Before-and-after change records

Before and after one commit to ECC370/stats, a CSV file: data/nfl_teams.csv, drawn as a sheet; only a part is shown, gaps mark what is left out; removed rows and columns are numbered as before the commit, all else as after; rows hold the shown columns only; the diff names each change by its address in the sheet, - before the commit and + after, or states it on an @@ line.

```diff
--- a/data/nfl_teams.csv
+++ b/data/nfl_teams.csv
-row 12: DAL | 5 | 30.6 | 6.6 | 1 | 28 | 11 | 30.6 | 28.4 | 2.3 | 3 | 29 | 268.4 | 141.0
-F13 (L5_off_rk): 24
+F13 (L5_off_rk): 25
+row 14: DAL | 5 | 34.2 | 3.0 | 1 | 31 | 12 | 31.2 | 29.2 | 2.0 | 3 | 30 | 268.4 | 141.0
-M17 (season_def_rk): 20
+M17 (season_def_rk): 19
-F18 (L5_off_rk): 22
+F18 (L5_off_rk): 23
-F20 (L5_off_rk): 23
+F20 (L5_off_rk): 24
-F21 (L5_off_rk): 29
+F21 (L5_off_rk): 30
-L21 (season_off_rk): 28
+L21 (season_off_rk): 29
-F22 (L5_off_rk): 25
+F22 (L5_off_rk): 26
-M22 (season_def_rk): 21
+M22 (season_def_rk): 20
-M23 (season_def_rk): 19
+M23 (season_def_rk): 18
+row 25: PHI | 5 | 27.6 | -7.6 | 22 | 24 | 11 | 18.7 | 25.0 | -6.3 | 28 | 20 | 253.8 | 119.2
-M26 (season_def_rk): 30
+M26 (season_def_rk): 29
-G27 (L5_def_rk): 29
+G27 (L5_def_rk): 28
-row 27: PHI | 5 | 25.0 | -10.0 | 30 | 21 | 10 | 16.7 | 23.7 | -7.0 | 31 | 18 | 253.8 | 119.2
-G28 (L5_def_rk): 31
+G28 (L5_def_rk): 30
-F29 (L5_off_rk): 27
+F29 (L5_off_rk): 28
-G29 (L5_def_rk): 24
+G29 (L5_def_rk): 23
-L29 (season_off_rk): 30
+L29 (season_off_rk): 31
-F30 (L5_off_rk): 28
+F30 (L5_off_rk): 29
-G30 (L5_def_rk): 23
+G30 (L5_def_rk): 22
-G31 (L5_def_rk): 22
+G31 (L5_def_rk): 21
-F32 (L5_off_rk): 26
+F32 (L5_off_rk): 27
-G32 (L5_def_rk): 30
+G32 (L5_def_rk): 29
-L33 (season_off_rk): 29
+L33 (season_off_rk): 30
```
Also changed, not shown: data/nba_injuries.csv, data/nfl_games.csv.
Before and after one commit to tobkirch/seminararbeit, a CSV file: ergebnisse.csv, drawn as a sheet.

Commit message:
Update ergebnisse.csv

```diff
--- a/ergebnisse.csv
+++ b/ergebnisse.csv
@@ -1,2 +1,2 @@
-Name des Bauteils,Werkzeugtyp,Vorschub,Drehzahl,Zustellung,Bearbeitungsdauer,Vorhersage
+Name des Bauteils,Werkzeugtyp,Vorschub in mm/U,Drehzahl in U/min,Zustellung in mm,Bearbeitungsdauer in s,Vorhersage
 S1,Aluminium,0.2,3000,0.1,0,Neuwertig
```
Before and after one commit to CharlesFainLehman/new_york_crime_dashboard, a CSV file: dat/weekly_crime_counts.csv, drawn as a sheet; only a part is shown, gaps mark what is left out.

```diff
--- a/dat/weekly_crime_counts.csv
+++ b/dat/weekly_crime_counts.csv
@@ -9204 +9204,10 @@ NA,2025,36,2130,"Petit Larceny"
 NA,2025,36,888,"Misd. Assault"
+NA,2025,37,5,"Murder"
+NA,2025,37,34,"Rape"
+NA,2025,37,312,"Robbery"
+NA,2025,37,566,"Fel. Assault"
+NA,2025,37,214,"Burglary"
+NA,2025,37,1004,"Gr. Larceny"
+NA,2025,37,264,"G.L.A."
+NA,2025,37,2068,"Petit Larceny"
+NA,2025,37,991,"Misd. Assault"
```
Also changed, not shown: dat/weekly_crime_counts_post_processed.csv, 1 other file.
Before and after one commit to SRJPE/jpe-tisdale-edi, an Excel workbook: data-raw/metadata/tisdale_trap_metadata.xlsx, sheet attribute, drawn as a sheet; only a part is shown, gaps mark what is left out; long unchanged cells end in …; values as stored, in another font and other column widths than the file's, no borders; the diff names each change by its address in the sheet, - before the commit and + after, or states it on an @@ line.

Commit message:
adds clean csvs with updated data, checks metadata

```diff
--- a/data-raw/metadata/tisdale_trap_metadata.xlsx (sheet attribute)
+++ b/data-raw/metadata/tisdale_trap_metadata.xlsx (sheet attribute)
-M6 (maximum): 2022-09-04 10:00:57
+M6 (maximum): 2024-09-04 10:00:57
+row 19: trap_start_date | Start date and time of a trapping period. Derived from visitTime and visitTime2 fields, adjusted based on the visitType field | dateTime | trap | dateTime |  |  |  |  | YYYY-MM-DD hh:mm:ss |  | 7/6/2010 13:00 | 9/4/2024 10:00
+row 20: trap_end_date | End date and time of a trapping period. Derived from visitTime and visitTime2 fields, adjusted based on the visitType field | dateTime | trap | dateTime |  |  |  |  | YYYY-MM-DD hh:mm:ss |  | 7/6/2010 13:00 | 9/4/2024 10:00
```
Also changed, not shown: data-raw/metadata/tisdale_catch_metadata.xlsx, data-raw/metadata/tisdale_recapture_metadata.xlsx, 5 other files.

WORK ITEM: Return all of the lines above exactly, with none omitted.

REPLY TO THE EXERCISE:
Before and after one commit to ECC370/stats, a CSV file: data/nfl_teams.csv, drawn as a sheet; only a part is shown, gaps mark what is left out; removed rows and columns are numbered as before the commit, all else as after; rows hold the shown columns only; the diff names each change by its address in the sheet, - before the commit and + after, or states it on an @@ line.

```diff
--- a/data/nfl_teams.csv
+++ b/data/nfl_teams.csv
-row 12: DAL | 5 | 30.6 | 6.6 | 1 | 28 | 11 | 30.6 | 28.4 | 2.3 | 3 | 29 | 268.4 | 141.0
-F13 (L5_off_rk): 24
+F13 (L5_off_rk): 25
+row 14: DAL | 5 | 34.2 | 3.0 | 1 | 31 | 12 | 31.2 | 29.2 | 2.0 | 3 | 30 | 268.4 | 141.0
-M17 (season_def_rk): 20
+M17 (season_def_rk): 19
-F18 (L5_off_rk): 22
+F18 (L5_off_rk): 23
-F20 (L5_off_rk): 23
+F20 (L5_off_rk): 24
-F21 (L5_off_rk): 29
+F21 (L5_off_rk): 30
-L21 (season_off_rk): 28
+L21 (season_off_rk): 29
-F22 (L5_off_rk): 25
+F22 (L5_off_rk): 26
-M22 (season_def_rk): 21
+M22 (season_def_rk): 20
-M23 (season_def_rk): 19
+M23 (season_def_rk): 18
+row 25: PHI | 5 | 27.6 | -7.6 | 22 | 24 | 11 | 18.7 | 25.0 | -6.3 | 28 | 20 | 253.8 | 119.2
-M26 (season_def_rk): 30
+M26 (season_def_rk): 29
-G27 (L5_def_rk): 29
+G27 (L5_def_rk): 28
-row 27: PHI | 5 | 25.0 | -10.0 | 30 | 21 | 10 | 16.7 | 23.7 | -7.0 | 31 | 18 | 253.8 | 119.2
-G28 (L5_def_rk): 31
+G28 (L5_def_rk): 30
-F29 (L5_off_rk): 27
+F29 (L5_off_rk): 28
-G29 (L5_def_rk): 24
+G29 (L5_def_rk): 23
-L29 (season_off_rk): 30
+L29 (season_off_rk): 31
-F30 (L5_off_rk): 28
+F30 (L5_off_rk): 29
-G30 (L5_def_rk): 23
+G30 (L5_def_rk): 22
-G31 (L5_def_rk): 22
+G31 (L5_def_rk): 21
-F32 (L5_off_rk): 26
+F32 (L5_off_rk): 27
-G32 (L5_def_rk): 30
+G32 (L5_def_rk): 29
-L33 (season_off_rk): 29
+L33 (season_off_rk): 30
```
Also changed, not shown: data/nba_injuries.csv, data/nfl_games.csv.
Before and after one commit to tobkirch/seminararbeit, a CSV file: ergebnisse.csv, drawn as a sheet.

Commit message:
Update ergebnisse.csv

```diff
--- a/ergebnisse.csv
+++ b/ergebnisse.csv
@@ -1,2 +1,2 @@
-Name des Bauteils,Werkzeugtyp,Vorschub,Drehzahl,Zustellung,Bearbeitungsdauer,Vorhersage
+Name des Bauteils,Werkzeugtyp,Vorschub in mm/U,Drehzahl in U/min,Zustellung in mm,Bearbeitungsdauer in s,Vorhersage
 S1,Aluminium,0.2,3000,0.1,0,Neuwertig
```
Before and after one commit to CharlesFainLehman/new_york_crime_dashboard, a CSV file: dat/weekly_crime_counts.csv, drawn as a sheet; only a part is shown, gaps mark what is left out.

```diff
--- a/dat/weekly_crime_counts.csv
+++ b/dat/weekly_crime_counts.csv
@@ -9204 +9204,10 @@ NA,2025,36,2130,"Petit Larceny"
 NA,2025,36,888,"Misd. Assault"
+NA,2025,37,5,"Murder"
+NA,2025,37,34,"Rape"
+NA,2025,37,312,"Robbery"
+NA,2025,37,566,"Fel. Assault"
+NA,2025,37,214,"Burglary"
+NA,2025,37,1004,"Gr. Larceny"
+NA,2025,37,264,"G.L.A."
+NA,2025,37,2068,"Petit Larceny"
+NA,2025,37,991,"Misd. Assault"
```
Also changed, not shown: dat/weekly_crime_counts_post_processed.csv, 1 other file.
Before and after one commit to SRJPE/jpe-tisdale-edi, an Excel workbook: data-raw/metadata/tisdale_trap_metadata.xlsx, sheet attribute, drawn as a sheet; only a part is shown, gaps mark what is left out; long unchanged cells end in …; values as stored, in another font and other column widths than the file's, no borders; the diff names each change by its address in the sheet, - before the commit and + after, or states it on an @@ line.

Commit message:
adds clean csvs with updated data, checks metadata

```diff
--- a/data-raw/metadata/tisdale_trap_metadata.xlsx (sheet attribute)
+++ b/data-raw/metadata/tisdale_trap_metadata.xlsx (sheet attribute)
-M6 (maximum): 2022-09-04 10:00:57
+M6 (maximum): 2024-09-04 10:00:57
+row 19: trap_start_date | Start date and time of a trapping period. Derived from visitTime and visitTime2 fields, adjusted based on the visitType field | dateTime | trap | dateTime |  |  |  |  | YYYY-MM-DD hh:mm:ss |  | 7/6/2010 13:00 | 9/4/2024 10:00
+row 20: trap_end_date | End date and time of a trapping period. Derived from visitTime and visitTime2 fields, adjusted based on the visitType field | dateTime | trap | dateTime |  |  |  |  | YYYY-MM-DD hh:mm:ss |  | 7/6/2010 13:00 | 9/4/2024 10:00
```
Also changed, not shown: data-raw/metadata/tisdale_catch_metadata.xlsx, data-raw/metadata/tisdale_recapture_metadata.xlsx, 5 other files.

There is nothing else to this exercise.